The Administration of Chiefdoms
The Wiaganaab and some of his
kambonnalima is paying a visit to the Sandemnaab
On February 9th, 2006 I was able to take part in the installation of the court-officers of the Habondeng chief (Yikpabongo, Komaland). I had the impression that many rituals and above all the names of the officers were adopted from the Mamprusi. Among the new officers were also some kambonnaling1 and I was told that previously these people had been military commanders of the chief’s warriors. There is no doubt that the Konni kambonnaang is linguistically related to the Buli kambonnaab, but the duties of a Bulsa kambonnaab, also called a subchief, seem to be different from those of a Koma kambonnaang. This persuaded me to pay a visit to the Wiaganaab, whom for many years I have called my friend, and ask him to give me some information about the structure and organisation of a chiefly court. The first Bulsa kambonnalima were installed by the British colonial administration. Today their office is related to a precisely defined area in which they have taken over particular tasks commissioned by the chief. The Wiaga chief has 16 kambonnalima (see box), who were elected by the heads of compounds (yeri nyam) in a way similar to how chiefs are elected, which means that on election day a candidate is placed under a tree and all of those men who vote for him join him. The votes prescribe who will be the next kambonnaab for a particular section. A kambonnaab can be deposed by the chief and his elders in consensus with the people.
1. Yisobsa-Guuta (Yisobsa-West)
2. Yisobsa-Kpaandem (Yisobsa-East)
In addition to the kambonnalima the court officers, also called elders (nisomba) assist the chief in administering the village affairs falling under the responsibilities of a chief. In Wiaga this body of elders consists of the following people:
1) Biisitieroa: the "linguist" or "interpreter", who, in a speech, repeats the chief’s quietly spoken phrases in a loud voice

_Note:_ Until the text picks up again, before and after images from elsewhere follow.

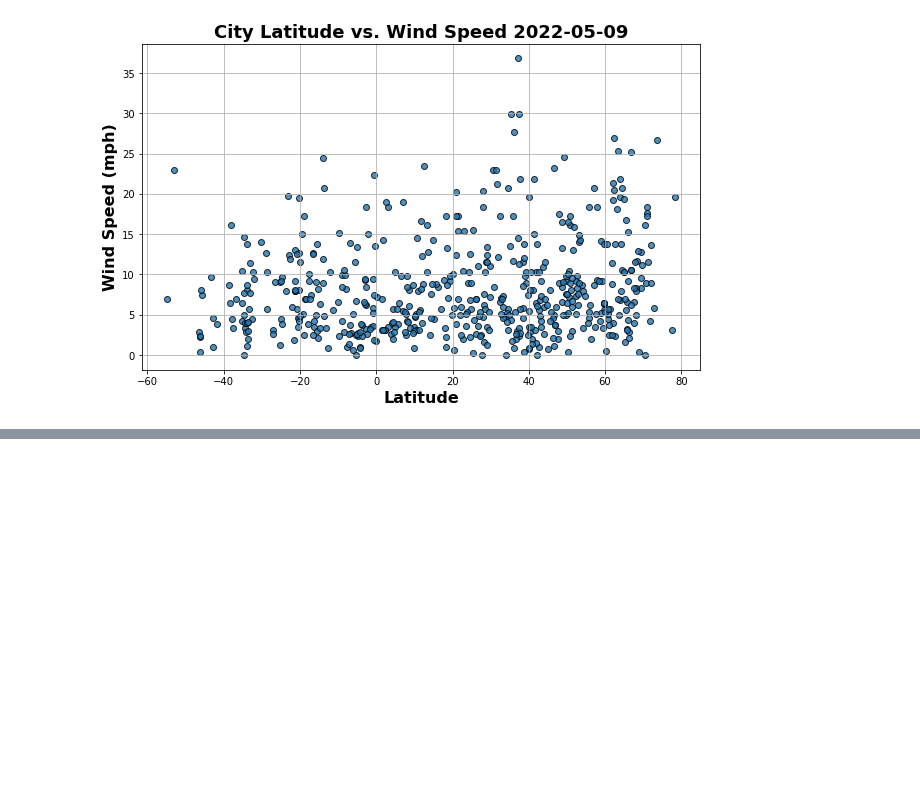
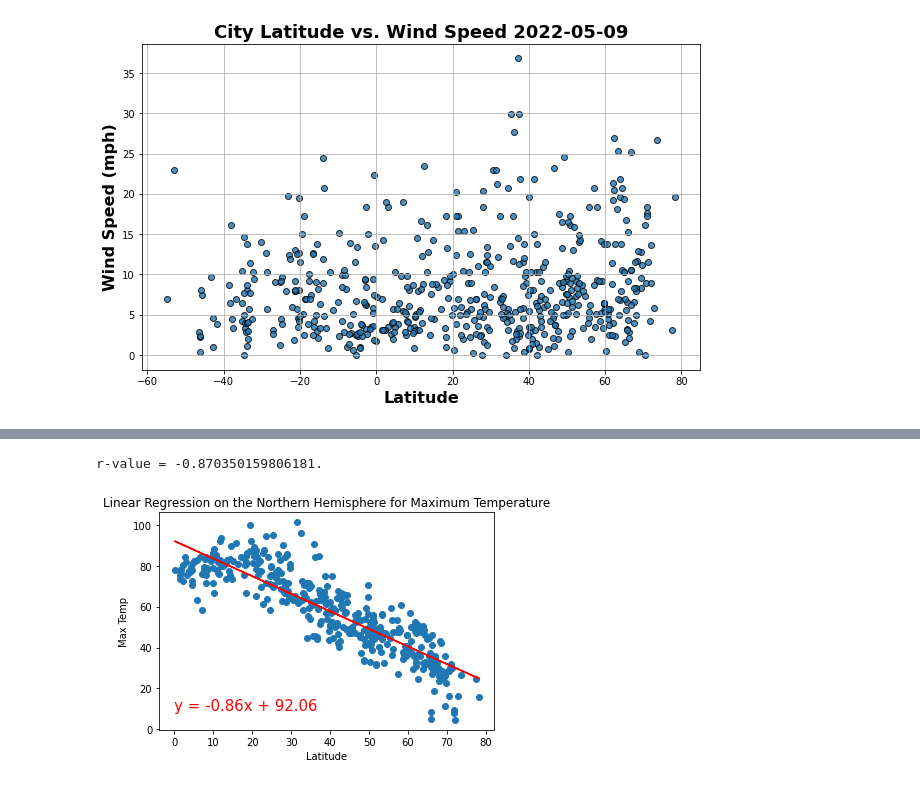
Before and after one commit to elangendorff/World_Weather_Analysis, a Jupyter notebook: WeatherPy.ipynb, the cells around one changed output, grey strips where cells are left out. Cells and saved outputs as stored; diff of their text form; code cells hidden in the pictures; blank space fills up the shorter version.

Commit message:
Add linear regression

```diff
--- a/WeatherPy.ipynb
+++ b/WeatherPy.ipynb
@@ -513,0 +597,3 @@ plt.savefig(os.path.join('.','weather_data','fig4.png'))
+# %%
+df_hemi_n = df_city_data.loc[0 <= df_city_data['Lat']]
+df_hemi_n.head()
@@ -513,0 +628,19 @@ plt.savefig(os.path.join('.','weather_data','fig4.png'))
+# %%
+# Linear regression on the Northern Hemisphere
+# x_values = northern_hemi_df['Lat']
+# y_values = northern_hemi_df['Max Temp']
+
+# Reminder: def plot_linear_regression(x_values, y_values, title, y_label, text_coordinates, show_r_val):
+
+# Call the function.
+plot_linear_regression(
+    df_hemi_n['Lat'],
+    df_hemi_n['Max Temp'],
+    'Linear Regression on the Northern Hemisphere for Maximum Temperature',
+    'Max Temp',
+    (0,min(df_hemi_n['Max Temp'])+5),
+    True
+)
+# %% [output]
+r-value = -0.870350159806181.
+[figure, added]
```
Also changed, not shown: parts of 29 cells of this notebook, 4 other files.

2) Nisom-naab: the leader of administration
3) Nansiung-naab: He must be from the chief’s compound and represents the interests of this compound.
4) Tugoruk-naab: war leader
5) Bimbaansa-naab: youth leader
6) Naayogsum-naab: the person responsible for the chief’s umbrella
7) Tantieroa: messenger; under him there are some sub-messengers
8) Mangazia: the women’s leader; she does not take part in all meetings of the elders.
9-11) Three representatives of the kambonnalima (subchiefs)
12) The secretary: He records the minutes of the proceedings.
On principle, the structure of this advisory board is similar across all Bulsa villages. In Sandema, there are, however, more kambonnalima (22 in 2011).
Traditional councils (which today are called area councils) were institutions which had been independent from the chiefly court. Today, however, these councils are summoned by the chief and their formerly independent committees now usually consist of the chief’s elders. There are eight area councils in the Bulsa District, which together make up the District Assembly. One council may comprises deputies from one, two or three chiefdoms, e.g.:
one council for Sandema
one council for Chuchuliga
one council for Fumbisi
one council for Wiaga and Kadema
one council for Bachonsa, Doninga and Siniensi
one council for Gbedema and Kanjaga
The Sandemnaab (in red) and some of his elders
For the future some very drastic changes are under discussion. It has been proposed to give all Bulsa chiefs the status of a paramount chief. This would mean that the current leading position of the Sandemnaab and his influence on the elections of the other chiefs would have to be given up.
Another plan is to separate the present Bulsa District, the largest in the Upper East Region, into a Northern and a Southern district. Even today the Bulsa District forms two constituencies in all elections: Bulsa North and Bulsa South. To make the number of voters in both constituencies approximately equal some sections of Wiaga (e.g. Zamsa) were added to the Bulsa South Constituency. Now people of Wiaga fear that these sections may also become part of the Southern Bulsa District.
The problem of the Bulsa who live in villages outside the Bulsa District will be discussed in a separate article of Buluk 6.
Link: Sections of the Bulsa District